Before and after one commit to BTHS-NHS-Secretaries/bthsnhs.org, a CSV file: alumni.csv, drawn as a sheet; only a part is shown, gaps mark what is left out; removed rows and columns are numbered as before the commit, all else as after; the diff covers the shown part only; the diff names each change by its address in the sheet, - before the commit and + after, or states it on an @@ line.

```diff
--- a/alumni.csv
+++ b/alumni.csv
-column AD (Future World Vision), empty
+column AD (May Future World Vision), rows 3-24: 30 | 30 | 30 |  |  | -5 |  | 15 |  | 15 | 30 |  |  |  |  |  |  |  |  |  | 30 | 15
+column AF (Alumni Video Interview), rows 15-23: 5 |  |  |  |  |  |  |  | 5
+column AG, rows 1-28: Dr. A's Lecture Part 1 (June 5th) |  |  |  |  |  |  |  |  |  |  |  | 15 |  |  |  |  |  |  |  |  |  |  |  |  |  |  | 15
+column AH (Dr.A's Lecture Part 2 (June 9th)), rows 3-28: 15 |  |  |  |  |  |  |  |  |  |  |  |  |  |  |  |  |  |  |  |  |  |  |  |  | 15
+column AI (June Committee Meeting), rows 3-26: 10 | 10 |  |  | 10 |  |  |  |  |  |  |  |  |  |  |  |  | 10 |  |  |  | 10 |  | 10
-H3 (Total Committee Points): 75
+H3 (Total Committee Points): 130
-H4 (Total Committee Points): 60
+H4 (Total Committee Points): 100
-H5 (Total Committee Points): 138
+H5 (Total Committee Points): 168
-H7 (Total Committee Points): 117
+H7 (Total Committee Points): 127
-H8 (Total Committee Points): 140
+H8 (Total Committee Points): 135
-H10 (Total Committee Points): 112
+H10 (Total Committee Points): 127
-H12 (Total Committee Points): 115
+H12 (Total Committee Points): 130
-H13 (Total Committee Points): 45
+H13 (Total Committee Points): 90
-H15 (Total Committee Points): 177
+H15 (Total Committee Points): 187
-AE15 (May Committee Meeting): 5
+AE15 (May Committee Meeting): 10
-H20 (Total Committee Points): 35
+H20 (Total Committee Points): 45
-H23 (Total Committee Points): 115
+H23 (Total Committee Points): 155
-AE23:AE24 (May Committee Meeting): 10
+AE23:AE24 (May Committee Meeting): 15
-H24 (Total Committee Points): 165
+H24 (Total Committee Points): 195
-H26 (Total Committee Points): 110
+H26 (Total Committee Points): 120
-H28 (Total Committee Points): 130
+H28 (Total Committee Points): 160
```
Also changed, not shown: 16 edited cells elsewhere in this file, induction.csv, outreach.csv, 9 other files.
★ ★ ★ ★ ★ ★ ★
> **ASSIGNMENT**: Copy each line above that contains the word "Vision".

> **ANSWER BELOW**:
-column AD (Future World Vision), empty
+column AD (May Future World Vision), rows 3-24: 30 | 30 | 30 |  |  | -5 |  | 15 |  | 15 | 30 |  |  |  |  |  |  |  |  |  | 30 | 15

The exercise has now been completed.